Web page edit records:
--- START ---
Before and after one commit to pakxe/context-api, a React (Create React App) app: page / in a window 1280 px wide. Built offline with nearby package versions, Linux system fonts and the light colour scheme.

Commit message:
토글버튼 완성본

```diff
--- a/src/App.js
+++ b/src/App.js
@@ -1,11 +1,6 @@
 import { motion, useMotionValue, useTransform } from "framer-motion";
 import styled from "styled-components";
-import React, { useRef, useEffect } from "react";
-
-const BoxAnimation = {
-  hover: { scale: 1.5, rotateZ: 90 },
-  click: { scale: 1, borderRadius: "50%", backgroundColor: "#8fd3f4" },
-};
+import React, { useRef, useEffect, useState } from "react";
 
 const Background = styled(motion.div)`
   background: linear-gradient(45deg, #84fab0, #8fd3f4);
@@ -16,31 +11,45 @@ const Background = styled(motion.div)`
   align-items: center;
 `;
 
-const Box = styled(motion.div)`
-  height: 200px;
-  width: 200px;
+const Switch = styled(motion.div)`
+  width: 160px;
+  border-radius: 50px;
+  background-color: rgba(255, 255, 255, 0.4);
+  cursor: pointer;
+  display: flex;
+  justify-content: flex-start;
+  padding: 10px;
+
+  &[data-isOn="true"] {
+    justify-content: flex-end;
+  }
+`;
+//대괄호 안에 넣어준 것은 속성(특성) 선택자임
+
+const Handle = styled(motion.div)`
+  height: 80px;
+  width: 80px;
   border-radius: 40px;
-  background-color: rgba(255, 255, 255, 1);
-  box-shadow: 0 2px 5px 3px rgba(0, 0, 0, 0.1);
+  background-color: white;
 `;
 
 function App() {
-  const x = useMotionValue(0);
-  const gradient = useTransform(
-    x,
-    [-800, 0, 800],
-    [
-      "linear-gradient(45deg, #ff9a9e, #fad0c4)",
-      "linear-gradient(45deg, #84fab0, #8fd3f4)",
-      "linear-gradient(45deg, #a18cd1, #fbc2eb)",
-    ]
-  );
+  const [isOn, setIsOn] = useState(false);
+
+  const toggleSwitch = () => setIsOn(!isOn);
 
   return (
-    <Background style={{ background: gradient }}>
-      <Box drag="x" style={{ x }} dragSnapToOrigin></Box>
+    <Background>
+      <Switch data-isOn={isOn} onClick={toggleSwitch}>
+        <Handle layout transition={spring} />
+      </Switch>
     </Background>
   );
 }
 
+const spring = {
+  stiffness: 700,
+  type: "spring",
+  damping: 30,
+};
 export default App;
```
--- END ---
--- START ---
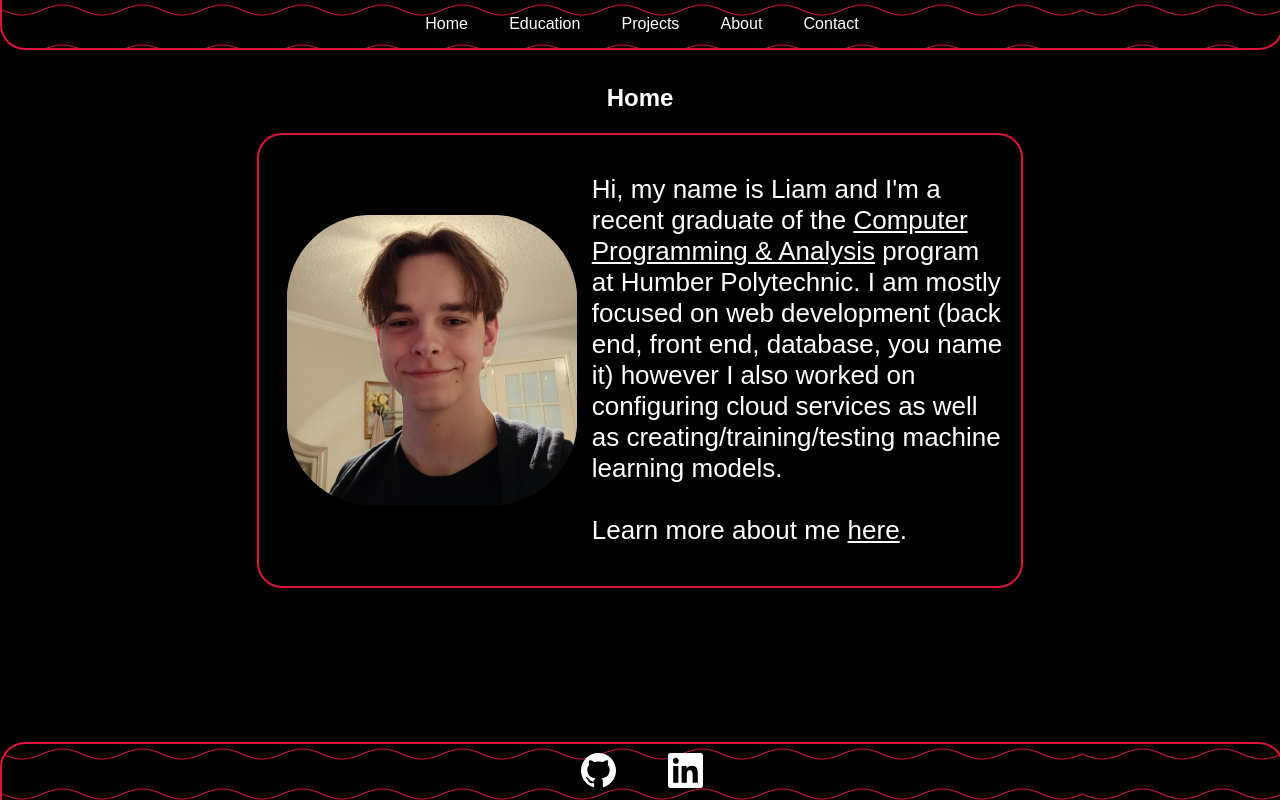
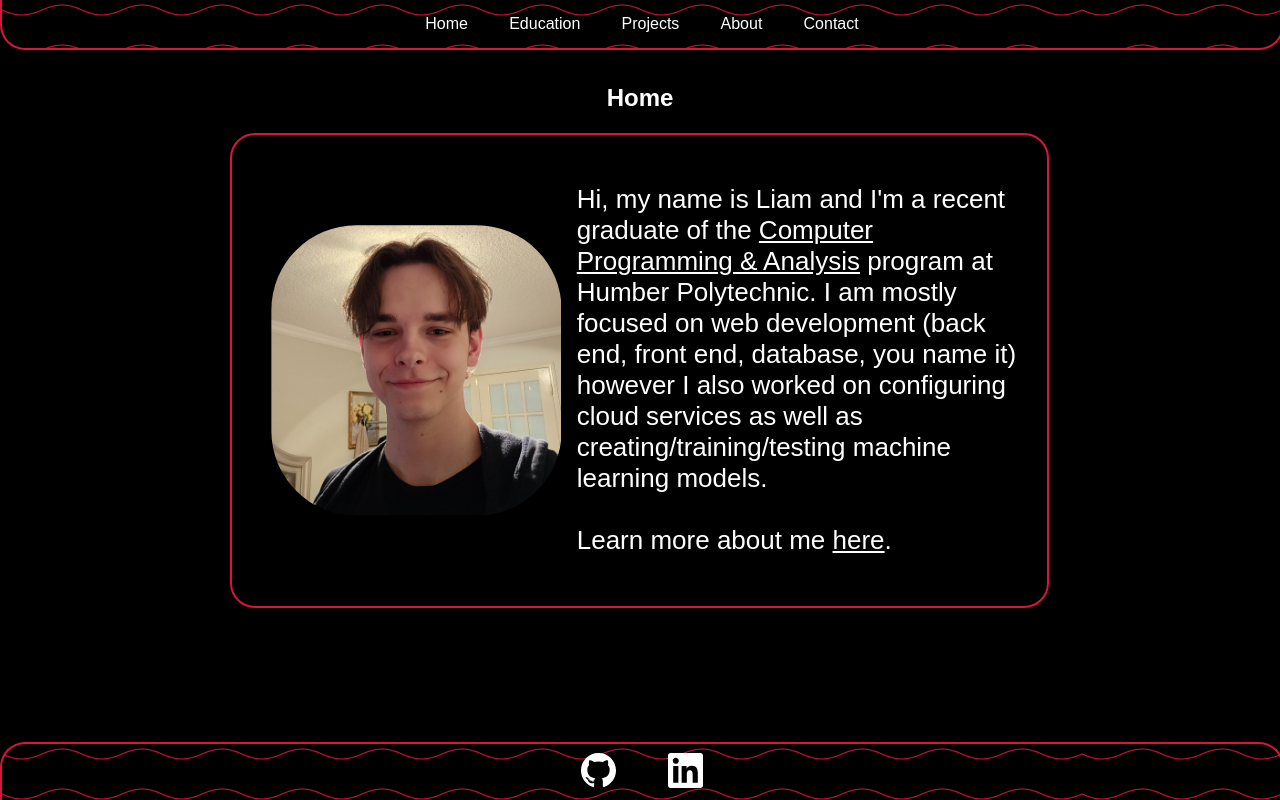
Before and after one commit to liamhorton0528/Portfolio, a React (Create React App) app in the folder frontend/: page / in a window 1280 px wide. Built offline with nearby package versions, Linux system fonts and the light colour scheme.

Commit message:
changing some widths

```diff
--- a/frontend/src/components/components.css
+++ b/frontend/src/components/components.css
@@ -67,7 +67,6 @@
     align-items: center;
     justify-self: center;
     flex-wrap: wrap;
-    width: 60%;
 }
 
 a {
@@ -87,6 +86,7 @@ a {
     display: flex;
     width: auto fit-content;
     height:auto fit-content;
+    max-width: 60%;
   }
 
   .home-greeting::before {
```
--- END ---
### [Work item]
For the word "components", find all matching lines in the entries above and copy them out.

### [Solution to the problem]
 import styled from "styled-components";
--- a/frontend/src/components/components.css
+++ b/frontend/src/components/components.css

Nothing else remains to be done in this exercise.